[PROBLEM] Locate every line below that contains the word "html" and copy it.

══ EXERCISE MATERIAL ══

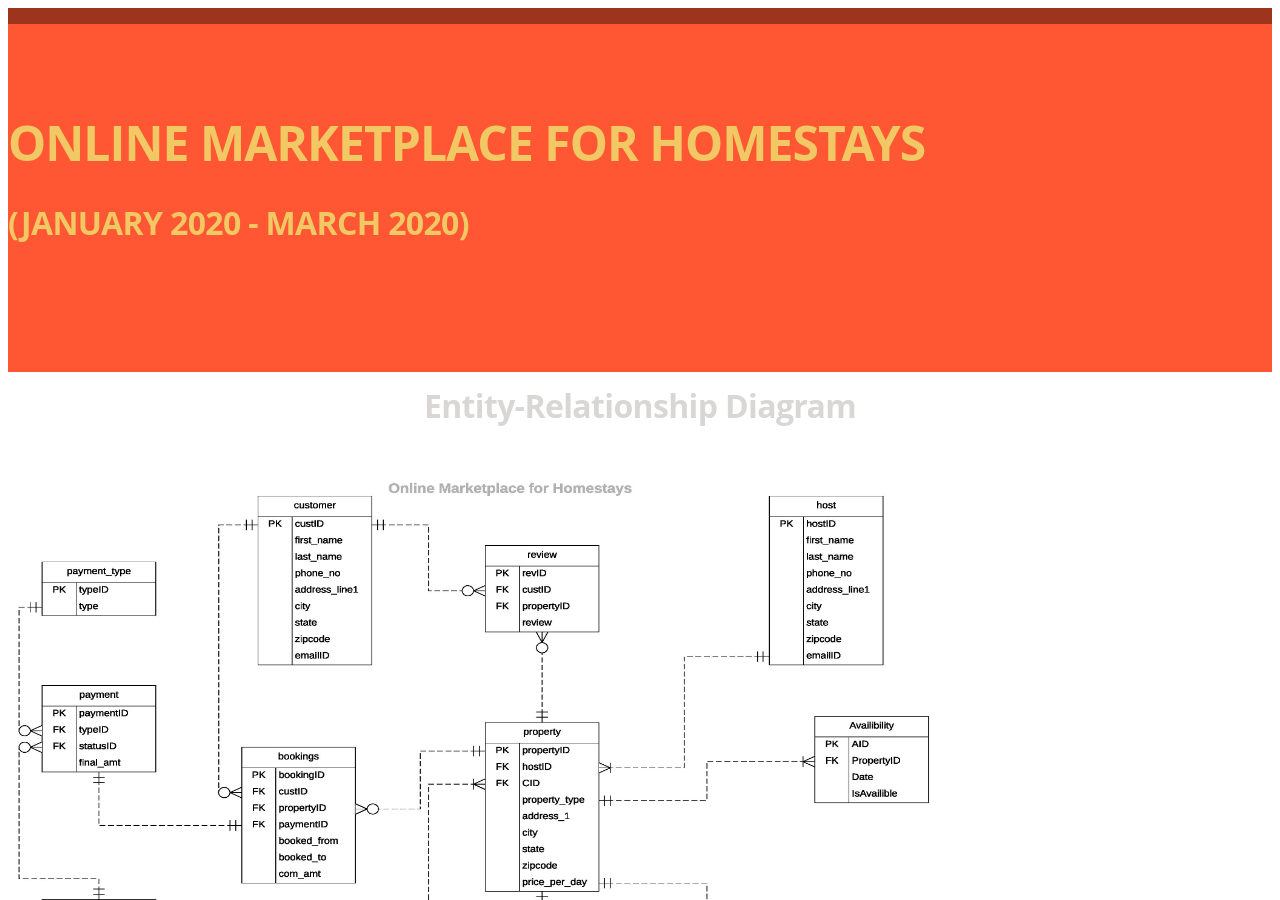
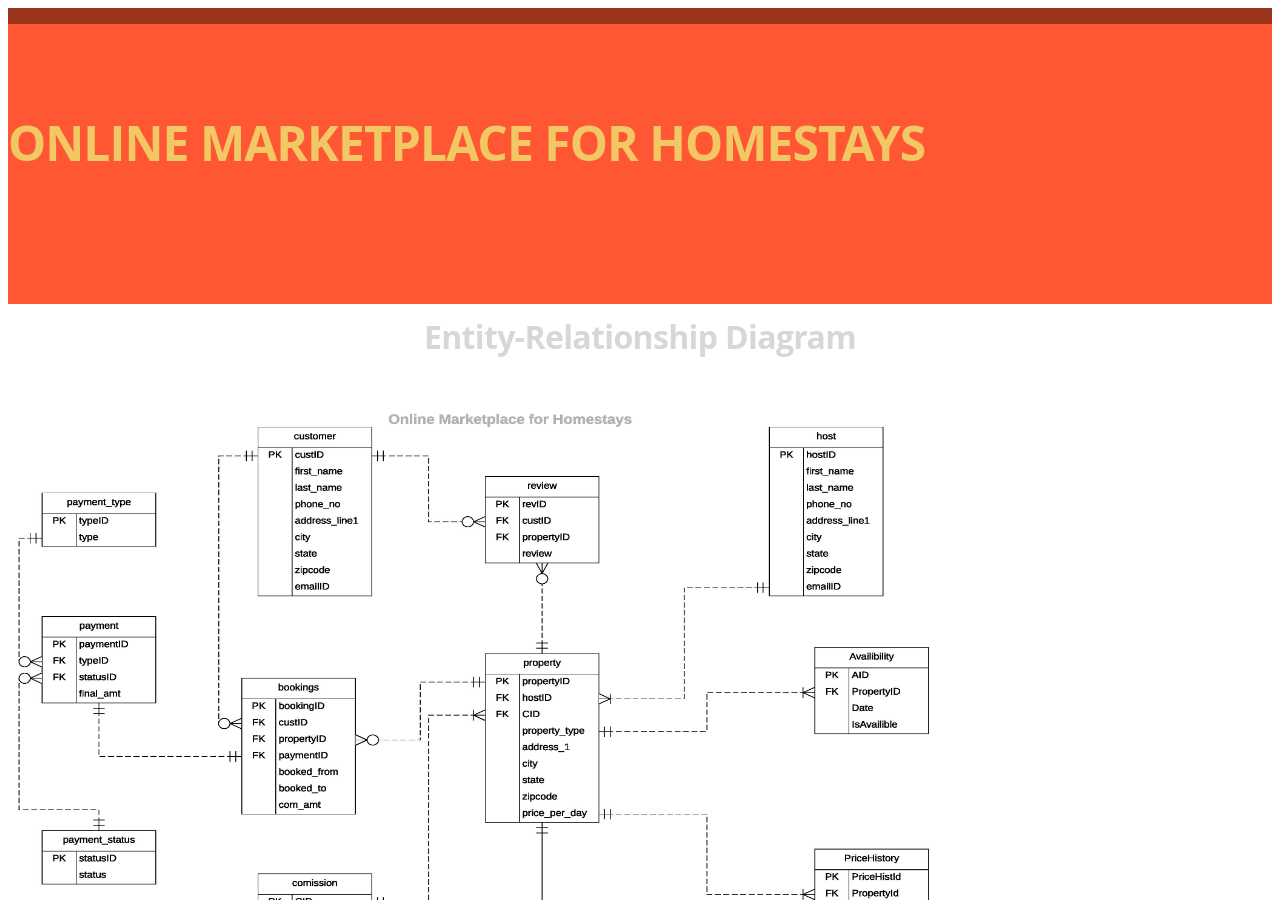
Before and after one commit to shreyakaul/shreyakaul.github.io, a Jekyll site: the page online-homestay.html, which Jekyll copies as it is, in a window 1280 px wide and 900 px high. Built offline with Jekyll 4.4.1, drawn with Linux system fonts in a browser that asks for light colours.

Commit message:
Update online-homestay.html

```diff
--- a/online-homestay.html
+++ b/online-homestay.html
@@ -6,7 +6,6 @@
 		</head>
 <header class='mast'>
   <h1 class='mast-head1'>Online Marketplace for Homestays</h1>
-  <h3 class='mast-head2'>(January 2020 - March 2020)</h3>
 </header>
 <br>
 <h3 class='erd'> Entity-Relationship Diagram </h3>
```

═══
══ EXERCISE MATERIAL ══

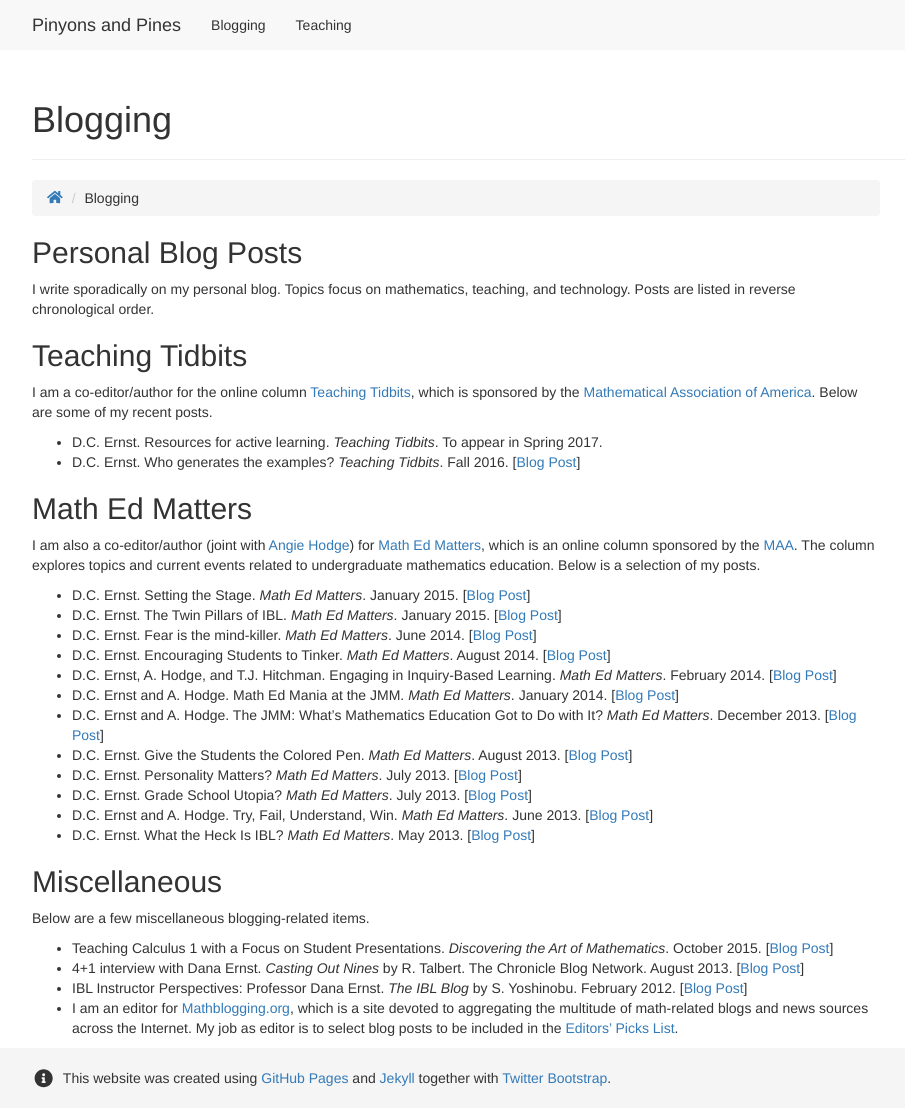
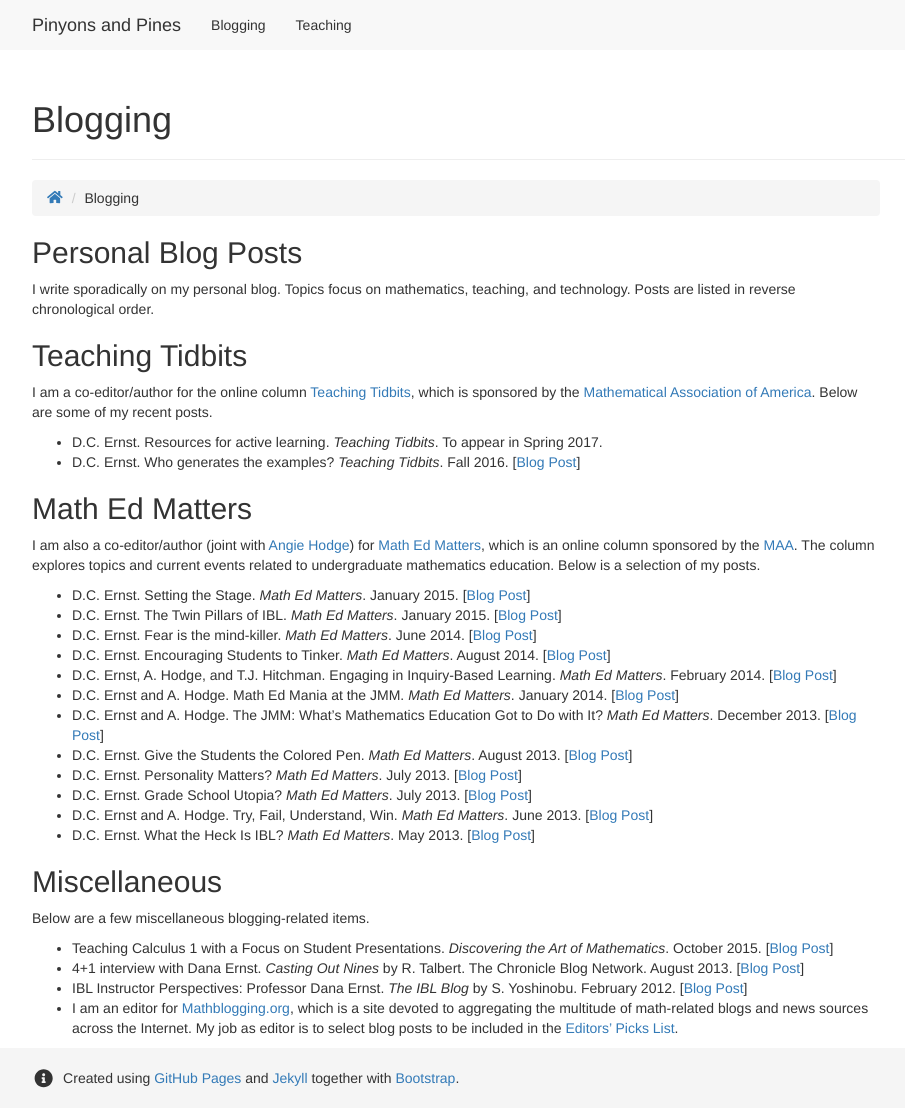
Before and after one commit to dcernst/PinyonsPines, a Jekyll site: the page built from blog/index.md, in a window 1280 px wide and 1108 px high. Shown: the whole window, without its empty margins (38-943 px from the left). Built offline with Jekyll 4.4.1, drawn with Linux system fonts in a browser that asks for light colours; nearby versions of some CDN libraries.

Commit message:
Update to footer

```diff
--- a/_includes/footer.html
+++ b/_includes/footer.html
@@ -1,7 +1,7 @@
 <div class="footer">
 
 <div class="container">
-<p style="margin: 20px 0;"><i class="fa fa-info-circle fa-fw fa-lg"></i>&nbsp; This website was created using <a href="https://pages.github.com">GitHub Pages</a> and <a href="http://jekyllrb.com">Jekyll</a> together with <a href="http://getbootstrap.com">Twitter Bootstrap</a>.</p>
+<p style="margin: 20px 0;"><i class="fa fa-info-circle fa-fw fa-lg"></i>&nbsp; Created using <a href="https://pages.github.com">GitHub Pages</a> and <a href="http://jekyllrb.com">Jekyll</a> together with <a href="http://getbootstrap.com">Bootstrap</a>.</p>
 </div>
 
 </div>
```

═══
══ EXERCISE MATERIAL ══

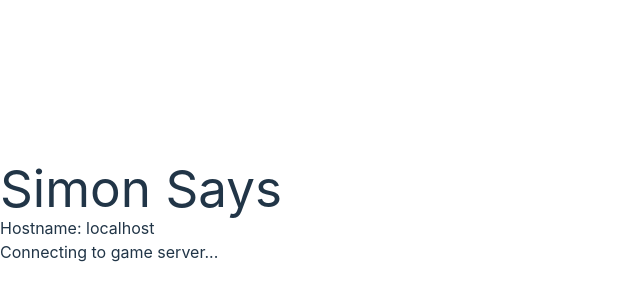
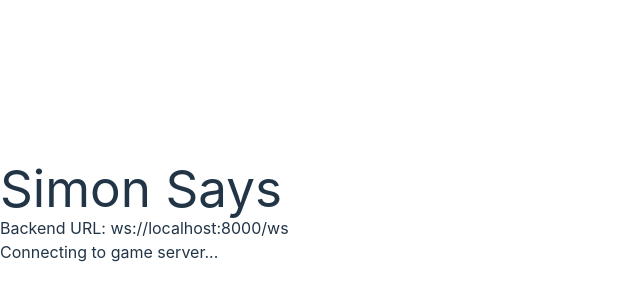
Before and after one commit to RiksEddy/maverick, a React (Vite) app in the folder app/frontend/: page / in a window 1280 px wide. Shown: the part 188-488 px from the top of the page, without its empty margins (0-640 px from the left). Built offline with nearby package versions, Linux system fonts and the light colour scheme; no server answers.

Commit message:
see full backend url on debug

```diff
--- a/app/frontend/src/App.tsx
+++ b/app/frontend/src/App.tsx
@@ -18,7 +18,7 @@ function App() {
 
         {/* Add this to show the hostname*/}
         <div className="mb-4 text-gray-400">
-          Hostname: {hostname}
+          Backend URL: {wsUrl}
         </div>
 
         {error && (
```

═══

[SOLUTION TO THIS TASK]
Before and after one commit to shreyakaul/shreyakaul.github.io, a Jekyll site: the page online-homestay.html, which Jekyll copies as it is, in a window 1280 px wide and 900 px high. Built offline with Jekyll 4.4.1, drawn with Linux system fonts in a browser that asks for light colours.
Update online-homestay.html
--- a/online-homestay.html
+++ b/online-homestay.html
--- a/_includes/footer.html
+++ b/_includes/footer.html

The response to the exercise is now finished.